■ **Work required**: From the records below, please return each line that holds the word "white".

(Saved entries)

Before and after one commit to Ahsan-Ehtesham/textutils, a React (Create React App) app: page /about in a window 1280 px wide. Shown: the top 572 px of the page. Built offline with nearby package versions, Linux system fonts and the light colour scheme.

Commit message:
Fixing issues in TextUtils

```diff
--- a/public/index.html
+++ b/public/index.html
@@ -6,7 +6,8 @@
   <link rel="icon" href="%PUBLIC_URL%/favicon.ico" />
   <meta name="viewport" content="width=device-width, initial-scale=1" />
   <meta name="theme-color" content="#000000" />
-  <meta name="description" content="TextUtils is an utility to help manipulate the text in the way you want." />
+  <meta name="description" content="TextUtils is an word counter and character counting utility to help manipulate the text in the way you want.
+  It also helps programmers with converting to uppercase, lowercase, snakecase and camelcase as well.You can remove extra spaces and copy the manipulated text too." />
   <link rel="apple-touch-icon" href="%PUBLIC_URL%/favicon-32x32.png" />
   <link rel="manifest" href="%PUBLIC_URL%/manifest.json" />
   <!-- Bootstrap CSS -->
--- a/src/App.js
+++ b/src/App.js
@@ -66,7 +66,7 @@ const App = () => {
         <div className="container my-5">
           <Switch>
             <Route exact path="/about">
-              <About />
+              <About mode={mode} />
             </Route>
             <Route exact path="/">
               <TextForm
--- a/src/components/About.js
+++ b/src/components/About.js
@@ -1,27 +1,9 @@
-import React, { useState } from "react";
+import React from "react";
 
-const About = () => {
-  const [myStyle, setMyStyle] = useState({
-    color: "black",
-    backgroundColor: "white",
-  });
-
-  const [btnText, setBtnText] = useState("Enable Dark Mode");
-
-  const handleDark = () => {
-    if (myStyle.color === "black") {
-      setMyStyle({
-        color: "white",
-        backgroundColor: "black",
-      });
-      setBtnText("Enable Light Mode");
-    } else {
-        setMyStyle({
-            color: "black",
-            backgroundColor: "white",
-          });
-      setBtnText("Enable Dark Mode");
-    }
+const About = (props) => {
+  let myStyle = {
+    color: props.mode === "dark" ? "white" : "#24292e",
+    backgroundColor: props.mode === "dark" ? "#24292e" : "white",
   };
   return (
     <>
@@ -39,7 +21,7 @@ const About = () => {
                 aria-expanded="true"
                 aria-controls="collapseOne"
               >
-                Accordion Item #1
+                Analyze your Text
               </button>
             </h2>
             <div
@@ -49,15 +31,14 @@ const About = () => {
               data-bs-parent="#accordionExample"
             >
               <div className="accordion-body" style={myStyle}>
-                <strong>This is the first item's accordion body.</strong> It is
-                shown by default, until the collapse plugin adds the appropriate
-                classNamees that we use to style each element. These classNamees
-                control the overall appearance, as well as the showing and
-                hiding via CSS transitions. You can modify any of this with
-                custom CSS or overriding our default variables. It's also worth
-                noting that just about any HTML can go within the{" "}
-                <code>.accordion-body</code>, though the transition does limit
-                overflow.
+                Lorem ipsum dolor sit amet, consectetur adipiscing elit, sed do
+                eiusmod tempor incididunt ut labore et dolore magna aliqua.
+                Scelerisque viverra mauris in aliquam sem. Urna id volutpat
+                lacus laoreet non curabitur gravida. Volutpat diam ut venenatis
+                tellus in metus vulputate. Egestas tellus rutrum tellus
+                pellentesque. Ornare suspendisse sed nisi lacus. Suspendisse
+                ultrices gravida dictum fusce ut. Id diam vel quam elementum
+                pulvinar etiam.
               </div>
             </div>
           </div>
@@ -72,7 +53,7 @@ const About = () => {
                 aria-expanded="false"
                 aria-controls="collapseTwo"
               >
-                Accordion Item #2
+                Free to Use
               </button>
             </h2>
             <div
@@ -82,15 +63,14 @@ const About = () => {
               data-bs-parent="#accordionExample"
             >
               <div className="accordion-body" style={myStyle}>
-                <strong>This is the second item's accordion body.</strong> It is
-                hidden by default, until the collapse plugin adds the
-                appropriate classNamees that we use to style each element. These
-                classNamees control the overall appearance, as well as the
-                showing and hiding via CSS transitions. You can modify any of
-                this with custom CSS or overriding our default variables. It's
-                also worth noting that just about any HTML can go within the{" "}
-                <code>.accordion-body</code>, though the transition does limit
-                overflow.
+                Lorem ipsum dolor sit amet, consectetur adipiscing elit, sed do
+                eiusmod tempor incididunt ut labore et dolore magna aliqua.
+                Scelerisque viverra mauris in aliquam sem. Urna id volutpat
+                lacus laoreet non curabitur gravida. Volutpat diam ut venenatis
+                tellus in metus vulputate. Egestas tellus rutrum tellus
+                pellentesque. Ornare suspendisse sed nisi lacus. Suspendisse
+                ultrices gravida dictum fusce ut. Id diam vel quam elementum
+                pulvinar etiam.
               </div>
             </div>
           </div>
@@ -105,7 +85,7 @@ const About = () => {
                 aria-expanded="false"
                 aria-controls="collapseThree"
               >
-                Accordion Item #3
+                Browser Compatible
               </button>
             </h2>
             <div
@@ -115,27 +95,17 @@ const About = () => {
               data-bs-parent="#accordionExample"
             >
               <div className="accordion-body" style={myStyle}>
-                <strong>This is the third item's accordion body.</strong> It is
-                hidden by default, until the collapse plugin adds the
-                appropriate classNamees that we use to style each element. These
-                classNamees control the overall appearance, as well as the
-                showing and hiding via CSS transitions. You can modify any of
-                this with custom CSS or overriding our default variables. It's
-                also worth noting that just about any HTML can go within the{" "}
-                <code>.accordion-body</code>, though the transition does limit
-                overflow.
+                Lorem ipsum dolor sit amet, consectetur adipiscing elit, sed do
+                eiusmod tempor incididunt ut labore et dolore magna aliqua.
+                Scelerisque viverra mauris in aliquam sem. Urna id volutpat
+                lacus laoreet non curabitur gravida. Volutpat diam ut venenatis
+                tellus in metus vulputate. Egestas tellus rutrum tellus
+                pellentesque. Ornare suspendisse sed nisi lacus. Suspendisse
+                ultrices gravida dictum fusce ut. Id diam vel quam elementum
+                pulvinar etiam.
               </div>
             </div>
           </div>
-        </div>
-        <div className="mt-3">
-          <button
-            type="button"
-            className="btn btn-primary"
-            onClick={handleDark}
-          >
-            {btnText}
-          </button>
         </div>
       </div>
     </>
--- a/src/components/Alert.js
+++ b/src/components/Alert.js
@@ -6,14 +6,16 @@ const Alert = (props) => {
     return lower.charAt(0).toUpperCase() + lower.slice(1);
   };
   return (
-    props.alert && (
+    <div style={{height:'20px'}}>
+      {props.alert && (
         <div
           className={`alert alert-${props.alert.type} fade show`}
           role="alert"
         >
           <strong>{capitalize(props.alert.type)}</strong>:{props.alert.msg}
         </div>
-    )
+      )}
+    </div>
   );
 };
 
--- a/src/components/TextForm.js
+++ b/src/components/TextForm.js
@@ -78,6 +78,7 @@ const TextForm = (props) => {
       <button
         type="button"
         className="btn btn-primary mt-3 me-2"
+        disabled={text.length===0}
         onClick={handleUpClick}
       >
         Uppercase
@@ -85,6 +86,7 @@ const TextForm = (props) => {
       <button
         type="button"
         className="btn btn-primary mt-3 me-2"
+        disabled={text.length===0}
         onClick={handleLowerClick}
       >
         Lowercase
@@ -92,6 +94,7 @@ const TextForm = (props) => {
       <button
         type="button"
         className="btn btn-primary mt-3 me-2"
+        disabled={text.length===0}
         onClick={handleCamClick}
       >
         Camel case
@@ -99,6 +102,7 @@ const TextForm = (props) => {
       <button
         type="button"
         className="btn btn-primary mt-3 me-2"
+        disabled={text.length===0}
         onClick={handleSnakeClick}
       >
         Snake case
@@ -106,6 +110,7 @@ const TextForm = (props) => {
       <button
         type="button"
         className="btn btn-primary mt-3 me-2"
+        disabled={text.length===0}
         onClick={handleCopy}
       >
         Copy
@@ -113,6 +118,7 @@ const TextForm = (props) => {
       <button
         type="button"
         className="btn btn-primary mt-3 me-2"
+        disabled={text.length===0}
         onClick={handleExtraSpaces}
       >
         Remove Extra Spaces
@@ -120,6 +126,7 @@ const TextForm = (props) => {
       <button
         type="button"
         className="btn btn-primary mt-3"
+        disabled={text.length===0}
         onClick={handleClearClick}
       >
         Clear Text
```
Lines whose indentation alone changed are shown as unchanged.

■ **Written answer**:
-    backgroundColor: "white",
-        color: "white",
-            backgroundColor: "white",
+    color: props.mode === "dark" ? "white" : "#24292e",
+    backgroundColor: props.mode === "dark" ? "#24292e" : "white",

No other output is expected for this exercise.